==== Records provided ====

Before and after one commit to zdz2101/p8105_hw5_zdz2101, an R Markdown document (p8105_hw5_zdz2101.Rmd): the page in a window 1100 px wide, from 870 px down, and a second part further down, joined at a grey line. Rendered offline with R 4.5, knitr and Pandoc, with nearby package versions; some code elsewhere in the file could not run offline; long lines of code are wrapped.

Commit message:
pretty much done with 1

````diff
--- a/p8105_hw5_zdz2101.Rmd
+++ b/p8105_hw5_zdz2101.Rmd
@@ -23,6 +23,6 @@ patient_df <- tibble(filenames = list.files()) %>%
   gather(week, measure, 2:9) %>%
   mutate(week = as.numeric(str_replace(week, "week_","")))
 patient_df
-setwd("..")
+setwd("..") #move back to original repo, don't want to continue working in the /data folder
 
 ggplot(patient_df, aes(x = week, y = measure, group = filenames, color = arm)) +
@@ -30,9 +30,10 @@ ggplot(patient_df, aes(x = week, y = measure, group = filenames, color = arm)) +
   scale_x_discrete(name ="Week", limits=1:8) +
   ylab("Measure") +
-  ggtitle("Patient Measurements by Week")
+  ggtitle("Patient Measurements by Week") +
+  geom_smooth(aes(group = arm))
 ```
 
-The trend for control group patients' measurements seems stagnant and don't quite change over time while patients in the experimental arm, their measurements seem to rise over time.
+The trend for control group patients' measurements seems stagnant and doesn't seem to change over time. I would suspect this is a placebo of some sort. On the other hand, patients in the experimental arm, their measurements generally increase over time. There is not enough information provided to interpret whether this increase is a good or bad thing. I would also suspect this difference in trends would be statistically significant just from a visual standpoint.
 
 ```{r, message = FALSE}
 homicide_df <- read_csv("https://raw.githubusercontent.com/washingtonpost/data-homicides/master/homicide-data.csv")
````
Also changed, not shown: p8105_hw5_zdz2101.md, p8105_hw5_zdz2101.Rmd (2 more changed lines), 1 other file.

====

• Your goal: Copy all lines above where "ggplot" is present.

• Solution to the problem:
 ggplot(patient_df, aes(x = week, y = measure, group = filenames, color = arm)) +
@@ -30,9 +30,10 @@ ggplot(patient_df, aes(x = week, y = measure, group = filenames, color = arm)) +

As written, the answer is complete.